While reading through the material below, copy each line that holds the word "basic".

****************

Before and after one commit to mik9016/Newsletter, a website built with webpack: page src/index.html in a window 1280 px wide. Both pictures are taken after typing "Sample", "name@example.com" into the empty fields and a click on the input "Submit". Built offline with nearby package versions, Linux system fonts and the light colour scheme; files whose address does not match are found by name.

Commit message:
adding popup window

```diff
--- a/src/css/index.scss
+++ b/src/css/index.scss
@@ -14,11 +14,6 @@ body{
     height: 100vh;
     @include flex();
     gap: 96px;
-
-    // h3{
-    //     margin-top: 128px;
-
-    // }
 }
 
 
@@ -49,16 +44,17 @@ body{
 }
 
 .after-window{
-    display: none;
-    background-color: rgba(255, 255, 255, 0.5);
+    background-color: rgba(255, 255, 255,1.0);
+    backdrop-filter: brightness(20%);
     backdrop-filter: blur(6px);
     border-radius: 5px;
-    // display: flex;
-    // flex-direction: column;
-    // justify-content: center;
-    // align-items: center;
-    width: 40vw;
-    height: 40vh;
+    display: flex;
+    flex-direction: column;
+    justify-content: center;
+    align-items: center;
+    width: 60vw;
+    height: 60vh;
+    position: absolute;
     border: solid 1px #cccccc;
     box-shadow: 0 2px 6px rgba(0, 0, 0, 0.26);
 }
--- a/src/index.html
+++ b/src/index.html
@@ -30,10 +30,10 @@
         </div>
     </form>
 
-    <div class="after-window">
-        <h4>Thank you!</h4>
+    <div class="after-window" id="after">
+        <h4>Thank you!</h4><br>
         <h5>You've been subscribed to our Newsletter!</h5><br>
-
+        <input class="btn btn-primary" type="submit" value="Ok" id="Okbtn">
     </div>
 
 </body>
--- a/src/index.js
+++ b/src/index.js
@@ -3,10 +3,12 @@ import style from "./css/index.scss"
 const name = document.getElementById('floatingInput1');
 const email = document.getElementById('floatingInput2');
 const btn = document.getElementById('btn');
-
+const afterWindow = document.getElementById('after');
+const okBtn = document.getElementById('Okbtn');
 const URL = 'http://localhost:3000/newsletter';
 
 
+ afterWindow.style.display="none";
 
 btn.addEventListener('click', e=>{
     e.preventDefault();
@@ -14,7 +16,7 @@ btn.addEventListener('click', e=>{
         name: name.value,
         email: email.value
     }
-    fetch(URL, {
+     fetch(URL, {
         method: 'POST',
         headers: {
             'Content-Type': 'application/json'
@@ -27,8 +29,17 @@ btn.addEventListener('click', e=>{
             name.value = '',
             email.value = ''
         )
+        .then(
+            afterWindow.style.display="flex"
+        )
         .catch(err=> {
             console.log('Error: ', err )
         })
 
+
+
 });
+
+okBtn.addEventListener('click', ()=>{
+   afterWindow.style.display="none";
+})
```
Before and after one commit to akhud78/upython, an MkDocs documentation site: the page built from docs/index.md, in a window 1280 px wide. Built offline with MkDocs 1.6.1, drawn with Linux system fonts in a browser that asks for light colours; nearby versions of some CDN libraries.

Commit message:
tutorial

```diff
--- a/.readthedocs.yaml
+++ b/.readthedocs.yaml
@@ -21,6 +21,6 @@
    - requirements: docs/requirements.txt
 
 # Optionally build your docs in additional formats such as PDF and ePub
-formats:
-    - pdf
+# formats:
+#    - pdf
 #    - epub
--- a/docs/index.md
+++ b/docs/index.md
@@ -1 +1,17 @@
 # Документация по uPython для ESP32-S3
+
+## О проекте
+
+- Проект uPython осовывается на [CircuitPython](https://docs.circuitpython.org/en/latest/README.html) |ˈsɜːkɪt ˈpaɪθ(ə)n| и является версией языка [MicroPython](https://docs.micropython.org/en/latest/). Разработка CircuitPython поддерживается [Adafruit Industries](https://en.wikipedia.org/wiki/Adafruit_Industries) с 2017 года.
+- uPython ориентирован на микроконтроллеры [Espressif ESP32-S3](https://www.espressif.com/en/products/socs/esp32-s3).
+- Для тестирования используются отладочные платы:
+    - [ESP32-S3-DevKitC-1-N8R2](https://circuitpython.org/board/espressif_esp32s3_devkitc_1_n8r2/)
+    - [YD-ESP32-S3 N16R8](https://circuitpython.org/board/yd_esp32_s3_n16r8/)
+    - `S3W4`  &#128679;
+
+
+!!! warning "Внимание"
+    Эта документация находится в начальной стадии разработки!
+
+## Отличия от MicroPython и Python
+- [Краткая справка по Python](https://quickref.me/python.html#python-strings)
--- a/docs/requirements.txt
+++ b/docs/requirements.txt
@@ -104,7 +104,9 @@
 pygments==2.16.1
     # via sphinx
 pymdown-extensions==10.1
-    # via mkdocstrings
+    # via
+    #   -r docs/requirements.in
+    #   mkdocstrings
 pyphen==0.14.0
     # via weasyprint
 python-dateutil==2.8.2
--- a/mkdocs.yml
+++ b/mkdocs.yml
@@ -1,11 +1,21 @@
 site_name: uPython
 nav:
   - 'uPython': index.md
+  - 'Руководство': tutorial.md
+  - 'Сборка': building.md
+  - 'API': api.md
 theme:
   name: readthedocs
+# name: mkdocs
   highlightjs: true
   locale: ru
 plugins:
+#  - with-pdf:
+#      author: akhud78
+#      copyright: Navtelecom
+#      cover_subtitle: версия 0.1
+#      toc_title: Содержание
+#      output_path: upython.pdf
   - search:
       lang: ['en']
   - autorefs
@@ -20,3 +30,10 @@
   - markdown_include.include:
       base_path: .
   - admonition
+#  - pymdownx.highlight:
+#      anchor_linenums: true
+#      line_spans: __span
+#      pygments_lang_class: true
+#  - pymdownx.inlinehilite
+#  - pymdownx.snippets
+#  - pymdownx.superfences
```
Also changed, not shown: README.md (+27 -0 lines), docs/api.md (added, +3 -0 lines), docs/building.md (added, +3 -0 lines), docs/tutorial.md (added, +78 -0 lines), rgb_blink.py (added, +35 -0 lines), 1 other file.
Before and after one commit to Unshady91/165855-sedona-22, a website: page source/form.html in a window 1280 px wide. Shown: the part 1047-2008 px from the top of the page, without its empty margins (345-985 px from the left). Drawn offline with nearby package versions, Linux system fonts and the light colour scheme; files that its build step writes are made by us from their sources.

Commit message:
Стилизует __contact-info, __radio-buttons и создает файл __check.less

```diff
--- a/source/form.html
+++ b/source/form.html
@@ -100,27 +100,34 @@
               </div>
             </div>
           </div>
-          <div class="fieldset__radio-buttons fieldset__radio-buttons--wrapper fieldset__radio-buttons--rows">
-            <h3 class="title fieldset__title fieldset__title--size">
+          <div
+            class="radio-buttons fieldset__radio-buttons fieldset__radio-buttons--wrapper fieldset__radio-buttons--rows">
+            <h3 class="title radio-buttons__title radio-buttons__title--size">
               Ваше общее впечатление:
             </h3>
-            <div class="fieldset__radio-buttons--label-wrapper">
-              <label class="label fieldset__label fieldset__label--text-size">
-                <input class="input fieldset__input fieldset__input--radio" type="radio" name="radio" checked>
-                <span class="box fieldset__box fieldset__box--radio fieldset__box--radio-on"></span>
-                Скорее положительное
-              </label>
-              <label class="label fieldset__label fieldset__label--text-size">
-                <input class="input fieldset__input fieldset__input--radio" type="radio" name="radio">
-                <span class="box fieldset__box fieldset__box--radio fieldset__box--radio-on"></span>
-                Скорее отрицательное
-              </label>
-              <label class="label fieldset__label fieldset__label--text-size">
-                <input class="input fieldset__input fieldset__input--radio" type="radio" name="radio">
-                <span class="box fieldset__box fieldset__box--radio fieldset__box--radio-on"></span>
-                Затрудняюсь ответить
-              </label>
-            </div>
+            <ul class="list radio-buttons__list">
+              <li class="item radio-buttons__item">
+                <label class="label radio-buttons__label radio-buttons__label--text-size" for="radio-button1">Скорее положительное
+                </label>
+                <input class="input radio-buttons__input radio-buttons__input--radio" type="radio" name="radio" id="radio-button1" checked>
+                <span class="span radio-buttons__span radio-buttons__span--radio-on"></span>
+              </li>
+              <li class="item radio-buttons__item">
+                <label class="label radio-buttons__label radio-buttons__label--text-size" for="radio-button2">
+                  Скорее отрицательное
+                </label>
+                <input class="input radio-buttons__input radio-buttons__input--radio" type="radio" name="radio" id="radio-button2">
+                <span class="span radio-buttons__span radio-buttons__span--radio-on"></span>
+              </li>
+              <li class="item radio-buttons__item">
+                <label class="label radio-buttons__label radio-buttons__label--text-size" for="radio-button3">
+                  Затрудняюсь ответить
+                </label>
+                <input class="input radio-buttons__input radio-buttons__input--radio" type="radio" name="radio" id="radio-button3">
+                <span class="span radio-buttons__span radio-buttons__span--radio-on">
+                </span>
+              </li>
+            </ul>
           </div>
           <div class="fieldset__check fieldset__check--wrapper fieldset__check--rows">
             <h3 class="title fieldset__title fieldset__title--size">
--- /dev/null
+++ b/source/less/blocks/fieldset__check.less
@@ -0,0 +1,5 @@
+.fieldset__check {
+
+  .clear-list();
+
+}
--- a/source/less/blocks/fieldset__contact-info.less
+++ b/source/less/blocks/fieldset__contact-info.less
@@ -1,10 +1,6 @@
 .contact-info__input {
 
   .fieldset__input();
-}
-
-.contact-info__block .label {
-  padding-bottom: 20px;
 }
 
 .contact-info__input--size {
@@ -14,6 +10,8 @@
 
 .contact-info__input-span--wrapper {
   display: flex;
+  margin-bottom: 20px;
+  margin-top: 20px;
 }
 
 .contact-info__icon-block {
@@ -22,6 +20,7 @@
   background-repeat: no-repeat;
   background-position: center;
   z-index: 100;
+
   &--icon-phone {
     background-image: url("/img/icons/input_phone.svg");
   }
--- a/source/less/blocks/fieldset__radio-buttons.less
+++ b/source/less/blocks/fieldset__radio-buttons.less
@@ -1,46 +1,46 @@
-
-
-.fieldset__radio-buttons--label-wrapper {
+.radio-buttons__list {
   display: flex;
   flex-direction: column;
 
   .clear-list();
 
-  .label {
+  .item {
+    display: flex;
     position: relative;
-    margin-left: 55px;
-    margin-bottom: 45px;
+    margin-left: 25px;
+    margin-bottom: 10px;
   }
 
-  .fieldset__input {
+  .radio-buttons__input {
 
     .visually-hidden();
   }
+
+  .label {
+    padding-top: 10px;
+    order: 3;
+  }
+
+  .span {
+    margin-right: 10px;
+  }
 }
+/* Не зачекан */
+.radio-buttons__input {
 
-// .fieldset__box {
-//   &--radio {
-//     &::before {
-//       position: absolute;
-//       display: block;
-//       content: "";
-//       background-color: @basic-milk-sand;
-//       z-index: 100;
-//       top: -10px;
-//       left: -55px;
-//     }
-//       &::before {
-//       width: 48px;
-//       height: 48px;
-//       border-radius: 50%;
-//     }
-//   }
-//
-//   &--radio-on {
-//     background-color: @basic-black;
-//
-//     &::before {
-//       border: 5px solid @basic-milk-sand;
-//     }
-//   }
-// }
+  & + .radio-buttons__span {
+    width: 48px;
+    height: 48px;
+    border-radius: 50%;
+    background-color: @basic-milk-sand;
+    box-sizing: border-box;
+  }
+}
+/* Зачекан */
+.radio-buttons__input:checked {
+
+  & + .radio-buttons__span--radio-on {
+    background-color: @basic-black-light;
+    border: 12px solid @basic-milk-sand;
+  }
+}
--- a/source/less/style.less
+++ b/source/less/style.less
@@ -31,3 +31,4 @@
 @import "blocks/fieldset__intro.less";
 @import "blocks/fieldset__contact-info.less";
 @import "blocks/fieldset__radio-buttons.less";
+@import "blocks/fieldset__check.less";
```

****************

Solved problem
-//       background-color: @basic-milk-sand;
-//     background-color: @basic-black;
-//       border: 5px solid @basic-milk-sand;
+    background-color: @basic-milk-sand;
+    background-color: @basic-black-light;
+    border: 12px solid @basic-milk-sand;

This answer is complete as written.